Secure DICOM Networking (DICOM TLS)

Secure DICOM Networking uses TLS (Transport Security Layer) to encrypt the DICOM network trafic and to validate peer AE identity. More...


interface  IDCXSEC
 Use this interface for secured DICOM network configuration and control. More...



Detailed Description

Secure DICOM Networking uses TLS (Transport Security Layer) to encrypt the DICOM network trafic and to validate peer AE identity.

TLS Basics

TLS uses public-key cryptography There are two aspects of security to consider:

  1. Verifing the identity of the parties to make sure that you are comunicating with the right party and
  2. Encrypting the comunication to make sure no other party can eavsdrops to the comunication.

Each party in the comunication has a pair of keys, private and public. Keep the private key secretly and never share it with anyone. The public key is usually included in a 'Certiticate'. The private key is sometimes called simply 'Key'.

The public key is, by its name, public and can be safely shared with anyone. Each party uses the other party's public key to encrypt the messages that it wants to send to it.

A message that was encrypted using a public key can only be decrypted with the matchig private key so only the party that it was meant to can decrypt and read the message content.

The asymetric encryption (public-private keys) is used only to setup the securre connnection. During this setup the parties exchange a symetric encryption key that is than used throughout the comunication. This is however internal to the implementation and the user is not required to take care of it.

Certificate Stores
MODALIZER SDK use the Windows OS Certificates stores to keep the public and private keys.

The Windows OS has two types of stores:

When running as specific user account MODALIZER SDK will use that user's Certificate Store. When running as local system account MODALIZER SDK will use the local system Certificate Store.

Within the ceritificate store MODALIZER SDK uses the keys in the Personal Store (My) to identify the local AE.

Use the Windows MMC, security API or PowerShell Cmdlets to maintain the certificate stores.

Chains of Trust and Certificate Authentication

Verifing the identity of the parties in the comunication is fundemental to TLS and is of major concern when developing applications for healthcare that should protect Patient Healthcare Information (PHI). That's where the certificate becomes handy. In addition to the public key, the certificate also incudes more information such as a serial number, date of issue, name and inteded use. To verify the certificate there are basically two options.
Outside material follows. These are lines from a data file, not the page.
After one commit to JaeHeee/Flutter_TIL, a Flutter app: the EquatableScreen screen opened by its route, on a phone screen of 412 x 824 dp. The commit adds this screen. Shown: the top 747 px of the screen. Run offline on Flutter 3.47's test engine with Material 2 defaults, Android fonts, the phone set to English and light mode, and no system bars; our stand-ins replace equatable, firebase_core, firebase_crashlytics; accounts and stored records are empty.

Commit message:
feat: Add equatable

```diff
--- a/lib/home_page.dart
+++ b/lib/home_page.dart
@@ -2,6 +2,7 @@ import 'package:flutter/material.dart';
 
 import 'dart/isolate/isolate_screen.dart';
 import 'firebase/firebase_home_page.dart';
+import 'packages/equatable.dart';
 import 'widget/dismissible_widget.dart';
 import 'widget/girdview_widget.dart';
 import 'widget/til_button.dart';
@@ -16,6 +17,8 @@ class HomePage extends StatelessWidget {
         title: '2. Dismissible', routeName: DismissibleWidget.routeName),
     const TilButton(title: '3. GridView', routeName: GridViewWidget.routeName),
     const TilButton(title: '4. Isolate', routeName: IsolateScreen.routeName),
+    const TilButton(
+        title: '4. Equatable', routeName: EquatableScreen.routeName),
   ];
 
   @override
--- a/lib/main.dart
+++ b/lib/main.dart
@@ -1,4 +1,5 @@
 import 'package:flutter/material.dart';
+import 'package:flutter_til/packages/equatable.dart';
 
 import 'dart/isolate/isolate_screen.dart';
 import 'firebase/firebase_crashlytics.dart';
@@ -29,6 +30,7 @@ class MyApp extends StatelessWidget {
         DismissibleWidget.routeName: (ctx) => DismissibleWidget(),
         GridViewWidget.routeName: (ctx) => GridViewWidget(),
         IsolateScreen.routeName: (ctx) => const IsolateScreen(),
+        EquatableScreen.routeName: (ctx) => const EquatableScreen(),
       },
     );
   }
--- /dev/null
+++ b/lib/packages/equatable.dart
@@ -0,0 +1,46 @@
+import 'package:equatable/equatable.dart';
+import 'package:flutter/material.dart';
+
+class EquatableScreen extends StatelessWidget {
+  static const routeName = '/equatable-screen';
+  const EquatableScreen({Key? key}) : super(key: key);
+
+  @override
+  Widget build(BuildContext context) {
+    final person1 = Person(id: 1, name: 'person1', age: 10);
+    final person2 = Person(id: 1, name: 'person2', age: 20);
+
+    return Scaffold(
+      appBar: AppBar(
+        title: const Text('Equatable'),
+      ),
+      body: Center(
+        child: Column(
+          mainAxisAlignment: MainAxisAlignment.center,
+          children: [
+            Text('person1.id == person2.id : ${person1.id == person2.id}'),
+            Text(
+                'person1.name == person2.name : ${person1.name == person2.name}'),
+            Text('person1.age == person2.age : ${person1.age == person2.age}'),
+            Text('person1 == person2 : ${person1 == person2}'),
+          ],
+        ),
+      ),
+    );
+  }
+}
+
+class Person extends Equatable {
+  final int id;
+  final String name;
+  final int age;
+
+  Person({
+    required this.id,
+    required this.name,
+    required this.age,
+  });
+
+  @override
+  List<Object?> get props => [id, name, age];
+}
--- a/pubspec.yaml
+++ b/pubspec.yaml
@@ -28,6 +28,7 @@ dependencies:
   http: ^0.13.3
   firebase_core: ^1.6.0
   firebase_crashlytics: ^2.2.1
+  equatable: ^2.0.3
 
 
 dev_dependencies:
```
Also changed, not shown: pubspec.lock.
The first option is that you got in advance the information of the other party and you can compare the information on the certificate with the information you have. For example you had a meeting with the owners of the certificate and they gave you a copy of it. Inn this case you can simply compare the two copies and cofirm the identity of the other party on the line. The other option is usful when you don't know in advace the other party. The solution in this case is a Certificate Authority (CA). Just like a physical certificate (like a passport or drivers licese) a certificate may carry a signiture. On a physical certificate you would see a stamp, watermark or other marks that show that the certificate is authentic. When a certificcate is signed by a CA you can check the CA's information and decide if you trust this CA or not. By verifing the authenticity of this 'digital signiture' you can decide if to trust the other party or not.

Cipher Suites
Cipher Suites ( are sets of algorithms that are used by TLS. MODALIZER SDK delagates the selection, enable and disable of cipher suites to the Windows Operating System. Use PowerShell cmdlets to configure/enable/disable cipher suites (

Enumeration Type Documentation


This enum is used to select the certificate store. When running in local system account, the default store is the computer store. When running in user account, the default store is the current user store. The selected store can be changed using IDCXSEC.CertStore property. Note that local security policy may deny access to the stores and prevent using it.


Current user store.


Local Computer Store.


This enum is used to select the method that is used to verify the peer identity. See IDCXSEC.VerificationMethod


No verification - Any certificate is accepted.


Use certificates chain of trust. A certificate is accepted if it passes the verification of the operating system by using wincrypt API See


Look-up the peer certificate thumbprint in the list assigned to IDCXSEC.AcceptedThumbprints.